**PROBLEM TO SOLVE**
Filter these records by the string "jours", copying each line that holds it.
(DATA FOR PROCESSING Opens)
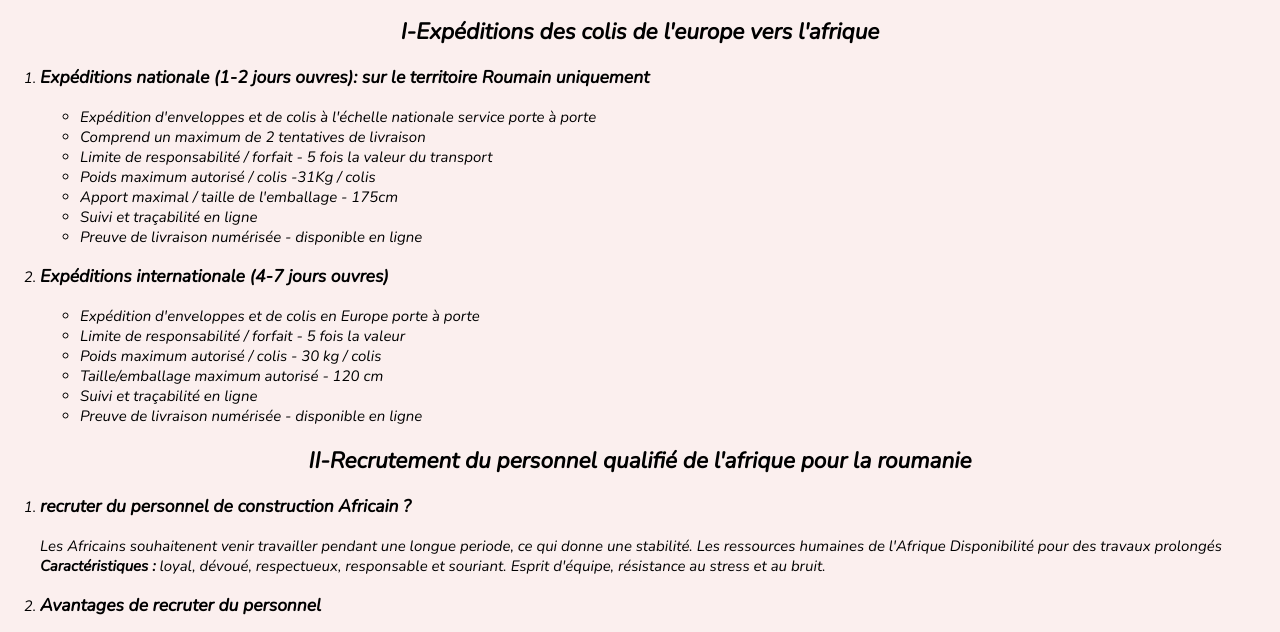
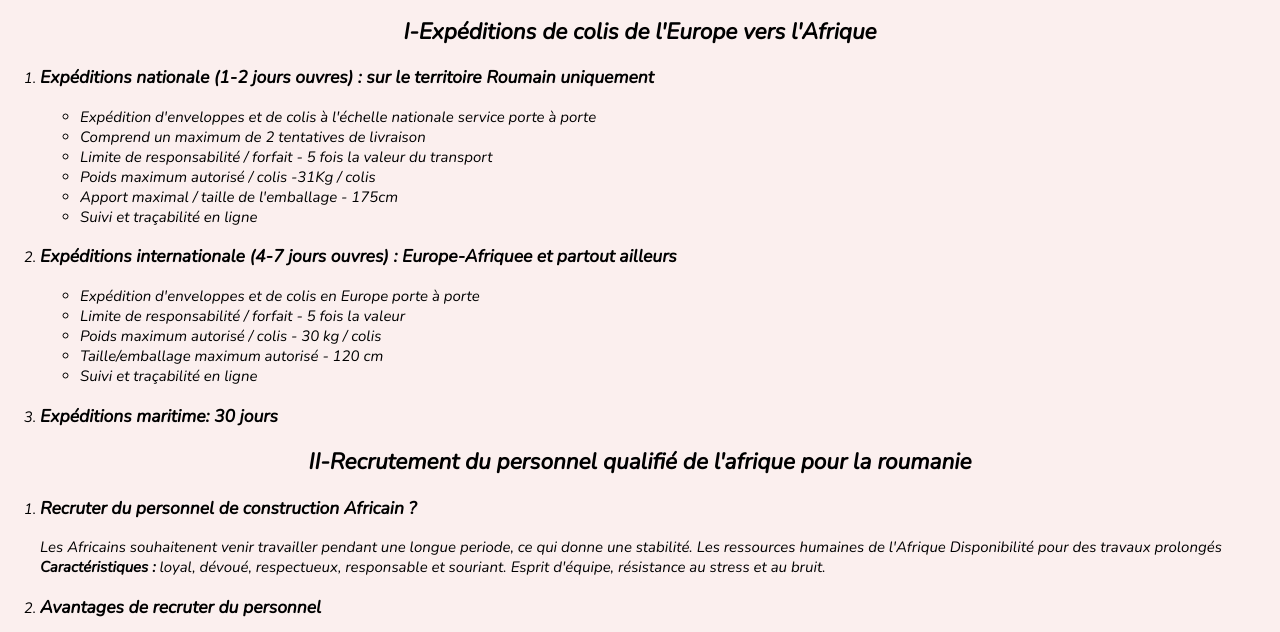
Before and after one commit to christianbankoue/AFROTRANS-MULTISERVICES, a plain HTML site: page services.html in a window 1280 px wide. Shown: the part 150-782 px from the top of the page. Drawn offline with nearby package versions, Linux system fonts and the light colour scheme.

Commit message:
Add files via upload

```diff
--- a/services.html
+++ b/services.html
@@ -27,10 +27,10 @@
         </header>
 
         <div class="expedition service">
-            <h2>I-Expéditions des colis de l'europe vers l'afrique</h2>
+            <h2>I-Expéditions de colis de l'Europe vers l'Afrique</h2>
             <ol>
                 <li>
-                    <h3>Expéditions nationale (1-2 jours ouvres): sur le territoire Roumain uniquement</h3>
+                    <h3>Expéditions nationale (1-2 jours ouvres) : sur le territoire Roumain uniquement</h3>
                     <ul>
                         <li>Expédition d'enveloppes et de colis à l'échelle nationale service porte à porte</li>
                         <li>Comprend un maximum de 2 tentatives de livraison</li>
@@ -38,20 +38,22 @@
                         <li>Poids maximum autorisé / colis -31Kg / colis</li>
                         <li>Apport maximal / taille de l'emballage - 175cm</li>
                         <li>Suivi et traçabilité en ligne</li>
-                        <li>Preuve de livraison numérisée - disponible en ligne</li>
                     </ul>
                 </li>
 
                 <li>
-                    <h3>Expéditions internationale (4-7 jours ouvres)</h3>
+                    <h3>Expéditions internationale (4-7 jours ouvres) : Europe-Afriquee et partout ailleurs</h3>
                     <ul>
                         <li>Expédition d'enveloppes et de colis en Europe porte à porte</li>
                         <li>Limite de responsabilité / forfait - 5 fois la valeur</li>
                         <li>Poids maximum autorisé / colis - 30 kg / colis</li>
                         <li>Taille/emballage maximum autorisé - 120 cm</li>
                         <li>Suivi et traçabilité en ligne</li>
-                        <li>Preuve de livraison numérisée - disponible en ligne</li>
                     </ul>
+                </li>
+
+                <li>
+                    <h3>Expéditions maritime: 30 jours</h3>
                 </li>
             </ol>
         </div>
@@ -67,7 +69,7 @@
         <div class="recrutement service">
             <h2>II-Recrutement du personnel qualifié de l'afrique pour la roumanie</h2>
             <ol>
-                <li><h3>recruter du personnel de construction Africain ?</h3></li>
+                <li><h3>Recruter du personnel de construction Africain ?</h3></li>
                 <p>
                     Les Africains souhaitenent venir travailler pendant une longue periode, ce qui donne une stabilité.
 
```
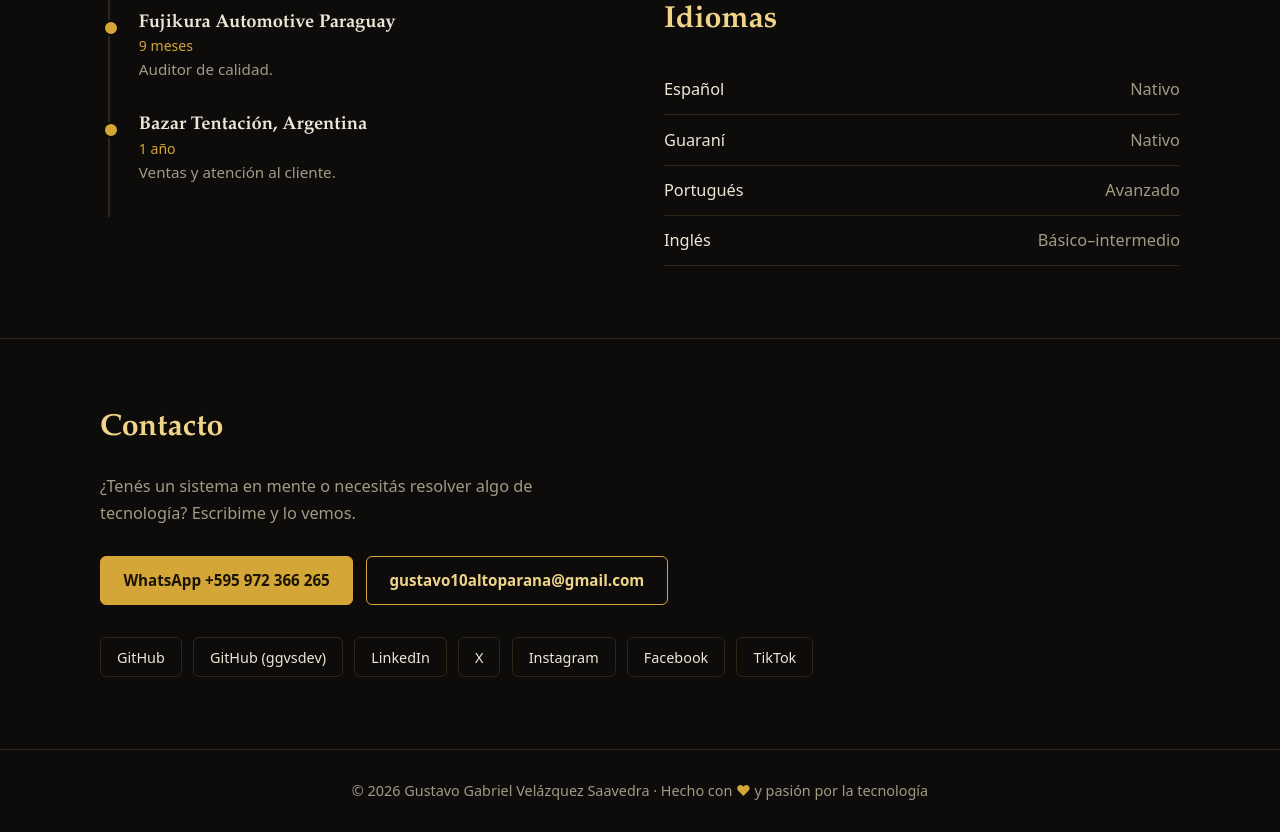
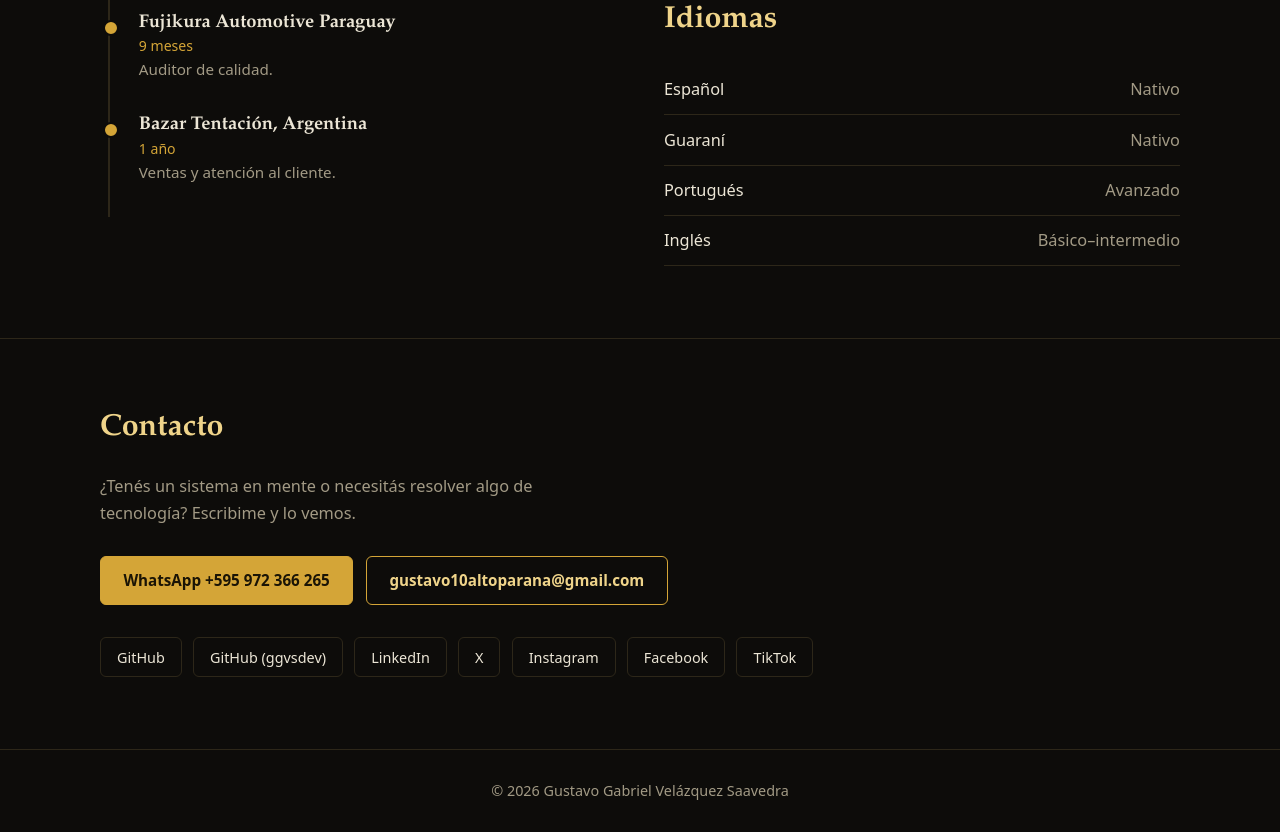
Before and after one commit to GustavoVelazquezSaavedra/curriculum, a plain HTML site: page index.html in a window 1280 px wide. Shown: the part 3374-4206 px from the top of the page. Drawn offline with Linux system fonts and the light colour scheme.

Commit message:
Update index.html 04/09

```diff
--- a/index.html
+++ b/index.html
@@ -364,7 +364,7 @@ footer .corazon{color:var(--oro)}
 
 <footer>
   <div class="wrap">
-    &copy; <span id="anio">2026</span> Gustavo Gabriel Velázquez Saavedra · Hecho con <span class="corazon">♥</span> y pasión por la tecnología
+    &copy; <span id="anio">2026</span> Gustavo Gabriel Velázquez Saavedra</span>
   </div>
 </footer>
 
```
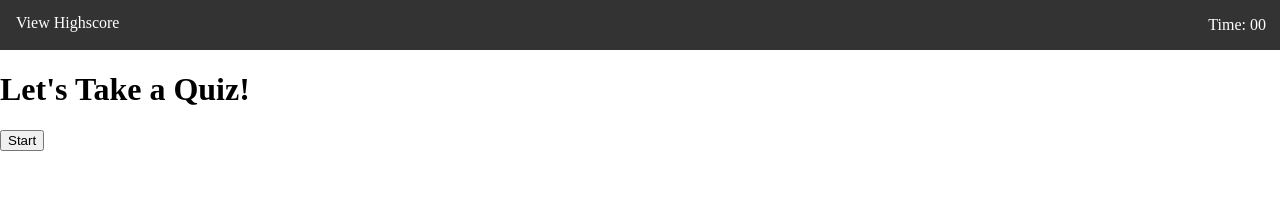
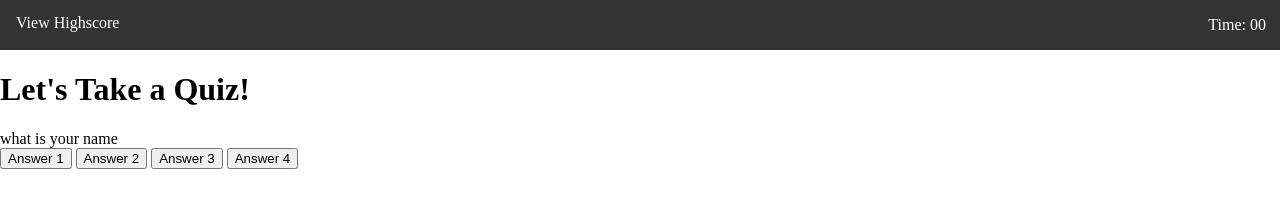
Before and after one commit to mellogelo/homework-wk4, a plain HTML site: page index.html in a window 1280 px wide. Both pictures are taken after a click on the button "Start". Drawn offline with Linux system fonts and the light colour scheme.

Commit message:
pass through question from question obj

```diff
--- a/index.html
+++ b/index.html
@@ -20,11 +20,13 @@
     </header>
     <div class="container">
         <div id="question-container" class="hide">
-            <p id="questions"></p>
-            <button id="btn"><span id="choice0"></span>Answer 1</button>
-            <button id="btn"><span id="choice1"></span>Answer 2</button>
-            <button id="btn"><span id="choice2"></span>Answer 3</button>
-            <button id="btn"><span id="choice3"></span>Answer 4</button>
+            <div id="questions">This is the question</div>
+            <div id="answer-buttons" class="btn-grid">
+                <button id="btn"><span id="choice0"></span>Answer 1</button>
+                <button id="btn"><span id="choice1"></span>Answer 2</button>
+                <button id="btn"><span id="choice2"></span>Answer 3</button>
+                <button id="btn"><span id="choice3"></span>Answer 4</button>
+            </div>
         </div>
     </div>
     <div class="start">
--- a/script.js
+++ b/script.js
@@ -1,26 +1,30 @@
 let startBtn = document.getElementById("start-btn")
 let questionContainer = document.getElementById("question-container")
 const questionEl = document.getElementById("questions")
+const answerEl = document.getElementById("answer-buttons")
+const correctEl = document.getElementById("correct")
 
-
+let shuffledQuestions, currentQuestions
 
 startBtn.addEventListener('click', startQuiz)
 
 function startQuiz() {
     startBtn.classList.add("hide")
+    shuffledQuestions = question.sort(() => Math.random() - .5)
+    currentQuestions = 0
     questionContainer.classList.remove("hide")
-    setQuestion
+    setQuestion()
 }
 
 function setQuestion() {
-    showQuestion(currentQuestionIndex)
+    showQuestion(shuffledQuestions[currentQuestions])
 }
 
 function showQuestion(question){
-    questionEl.innerText = question.question
+    questionEl.innerHTML = question.question
 }
 
-const question = [
+let question = [
     {
         question: 'what is your name',
         answers: [
@@ -29,3 +33,5 @@ const question = [
             { text: 'Bill', correct: false },
             { text: 'Scott', correct: false },
         ]
+    }
+]
```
(DATA FOR PROCESSING Closes)
**YOUR SOLUTION**
-                    <h3>Expéditions nationale (1-2 jours ouvres): sur le territoire Roumain uniquement</h3>
+                    <h3>Expéditions nationale (1-2 jours ouvres) : sur le territoire Roumain uniquement</h3>
-                    <h3>Expéditions internationale (4-7 jours ouvres)</h3>
+                    <h3>Expéditions internationale (4-7 jours ouvres) : Europe-Afriquee et partout ailleurs</h3>
+                    <h3>Expéditions maritime: 30 jours</h3>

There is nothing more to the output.